Big Data: African service providers must act now

Along with the rest of the globe, Africa faces vexing challenges from Big Data. These are posing big storage headaches for businesses across the region, as the race to unlock value from massive and exponentially growing datasets heats up. Indeed, data volume has expanded three-fold since 2011, while cost reductions are so far not nearly as pronounced.

Research conducted by Cisco's Internet Business Solutions Group (IBSG) suggests that Big Data promises opportunities that cannot be ignored by African service providers. (Image: Chris Tredger)

Yet Big Data promises opportunities that cannot be ignored. This was underscored at Expo South Africa 2013, where Cisco outlined its research on Big Data, conducted by the company’s Internet Business Solutions Group (IBSG).

During the upturn in Internet traffic in the early 2000’s, the scale of data reached terabyte and petabyte levels on a daily basis for many companies. At those levels, standard databases can no longer scale sufficiently to handle Big Data. But many analysts see it as “the new oil,” with the power to transform economies, bring greater efficiency to businesses, and improve daily interactions.

However, like oil, data is not truly valuable until it has been refined. This means analyzing it and extracting insights that can be leveraged into valuable action.

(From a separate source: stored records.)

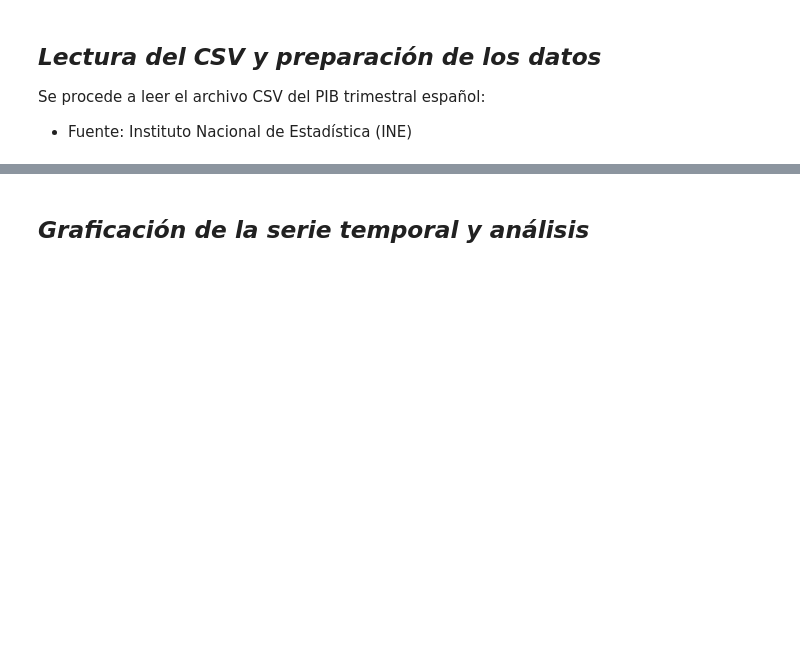
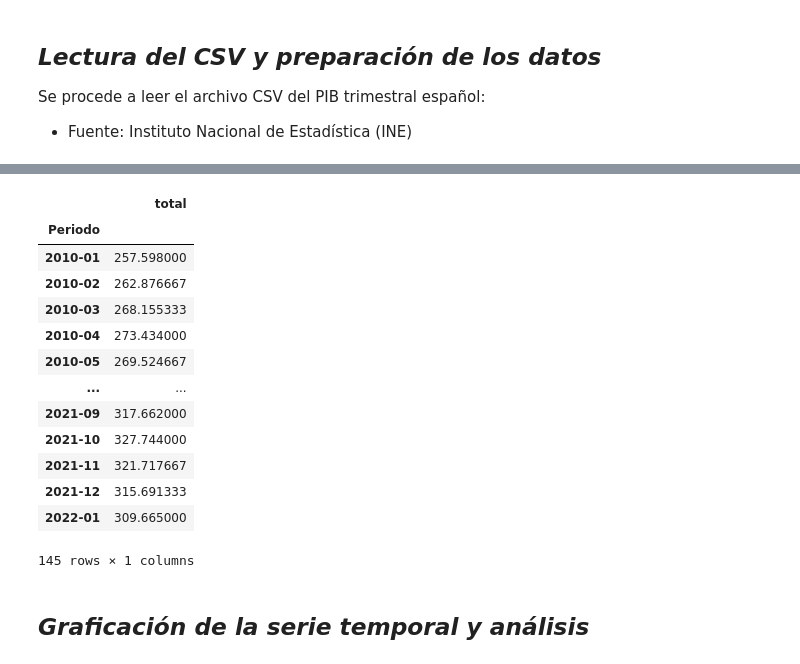
Before and after one commit to algoriv92/TFM, a Jupyter notebook: notebooks/df_pib.ipynb, the cells around one changed output, grey strips where cells are left out. Drawn from its saved outputs; the diff is of its cells as text; code cells hidden in the pictures; blank space fills up the shorter version.

```diff
--- a/notebooks/df_pib.ipynb
+++ b/notebooks/df_pib.ipynb
@@ -79,3 +76,20 @@ df_pib.head()
+# %%
+df_pib
+# %% [output]
+|  | total |
+| Periodo |  |
+| 2010-01 | 257.598000 |
+| 2010-02 | 262.876667 |
+| 2010-03 | 268.155333 |
+| 2010-04 | 273.434000 |
+| 2010-05 | 269.524667 |
+| ... | ... |
+| 2021-09 | 317.662000 |
+| 2021-10 | 327.744000 |
+| 2021-11 | 321.717667 |
+| 2021-12 | 315.691333 |
+| 2022-01 | 309.665000 |
+145 rows × 1 columns
 # %% [markdown]
 
 ## *Graficación de la serie temporal y análisis*
```
Also changed, not shown: parts of 13 cells of this notebook, 3 other files.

Although it has been the subject of much discussion, Big Data is really in its infancy. This begs two core questions: How will Big Data evolve? And what are the opportunities for service providers to create value in Big Data?

According to research conducted by IBSG, CIO’s globally in 2011 found Big Data to be the number one most talked about topic amongst CIO’s today.  Even above mobility and cloud.

Big Data will present a real opportunity for Service Providers in Africa, and Cisco IBSG suggests four plausible options for market entry, creating a potential path to becoming a “network-based” infomediary:

• Staying the course by focusing on Data Acquisition as well as containing use of data

• Becoming the preferred Service Provider for consumers and businesses by optimizing their Networks and having a strong customer focus

• Investing in and offering tools such as Location Data, Usage/Behavior Data, and Storage/Processing tools.

• Removing industry barriers by introducing Bridge Domains, offering new services, and providing increased security/protection.

“Big Data is already transforming businesses today and playing an integral role in defining new processes to aid in new innovation. Today, it is not a question of whether Service Providers in Africa should invest, but how far should they go. At a minimum, they can utilize it internally to transform their operations or expand externally to further benefit their customers as a “Network Based Data Intermediary. The ability for Service Providers to move more aggressively into this space may be difficult, but the size of the prize may warrant further investigation. By capitalizing on $200 billion of internal and external value creation, Service Providers can complement their business by becoming an Info Infomediary,” says Peter Ford, Managing Director, Cisco Consulting Services.

Staff Writer